## [Instructions to follow]
This exercise calls for copying every line below that holds the word "here".

## [Data section]
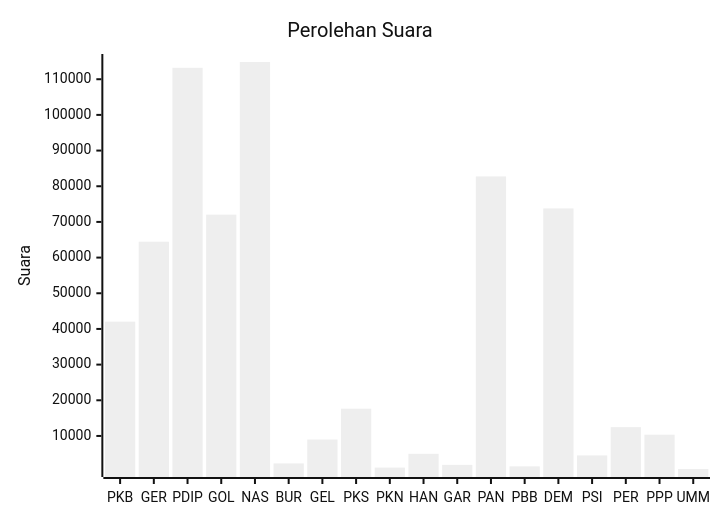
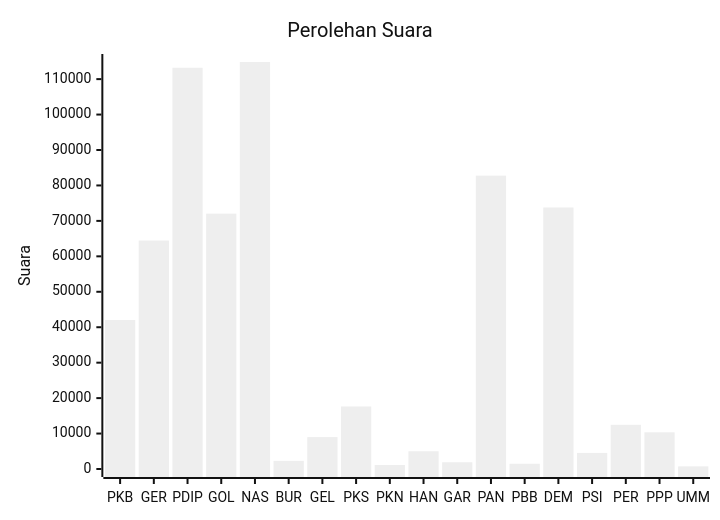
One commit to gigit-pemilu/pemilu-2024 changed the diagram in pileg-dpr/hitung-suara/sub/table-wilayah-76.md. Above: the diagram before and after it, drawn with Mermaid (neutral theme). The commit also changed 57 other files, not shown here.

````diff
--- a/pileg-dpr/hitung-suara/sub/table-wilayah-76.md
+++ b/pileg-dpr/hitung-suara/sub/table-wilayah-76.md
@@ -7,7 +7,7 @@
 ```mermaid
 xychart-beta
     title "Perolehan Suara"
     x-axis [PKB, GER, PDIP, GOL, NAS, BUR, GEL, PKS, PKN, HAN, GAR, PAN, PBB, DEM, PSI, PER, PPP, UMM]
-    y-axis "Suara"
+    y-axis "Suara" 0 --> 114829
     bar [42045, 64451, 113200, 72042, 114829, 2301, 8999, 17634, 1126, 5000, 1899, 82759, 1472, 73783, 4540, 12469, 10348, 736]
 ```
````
==
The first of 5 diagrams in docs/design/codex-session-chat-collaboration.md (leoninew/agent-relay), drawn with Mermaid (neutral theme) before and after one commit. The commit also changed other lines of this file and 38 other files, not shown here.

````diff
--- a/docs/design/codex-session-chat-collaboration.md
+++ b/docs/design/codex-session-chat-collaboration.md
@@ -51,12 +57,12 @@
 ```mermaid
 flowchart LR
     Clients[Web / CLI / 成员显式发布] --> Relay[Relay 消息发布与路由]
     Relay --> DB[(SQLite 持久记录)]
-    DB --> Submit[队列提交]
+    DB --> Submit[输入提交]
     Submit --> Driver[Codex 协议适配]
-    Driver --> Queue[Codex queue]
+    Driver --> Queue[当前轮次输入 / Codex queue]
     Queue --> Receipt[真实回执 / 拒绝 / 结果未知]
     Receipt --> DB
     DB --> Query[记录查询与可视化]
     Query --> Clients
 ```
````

## [Written response]
One commit to gigit-pemilu/pemilu-2024 changed the diagram in pileg-dpr/hitung-suara/sub/table-wilayah-76.md. Above: the diagram before and after it, drawn with Mermaid (neutral theme). The commit also changed 57 other files, not shown here.
The first of 5 diagrams in docs/design/codex-session-chat-collaboration.md (leoninew/agent-relay), drawn with Mermaid (neutral theme) before and after one commit. The commit also changed other lines of this file and 38 other files, not shown here.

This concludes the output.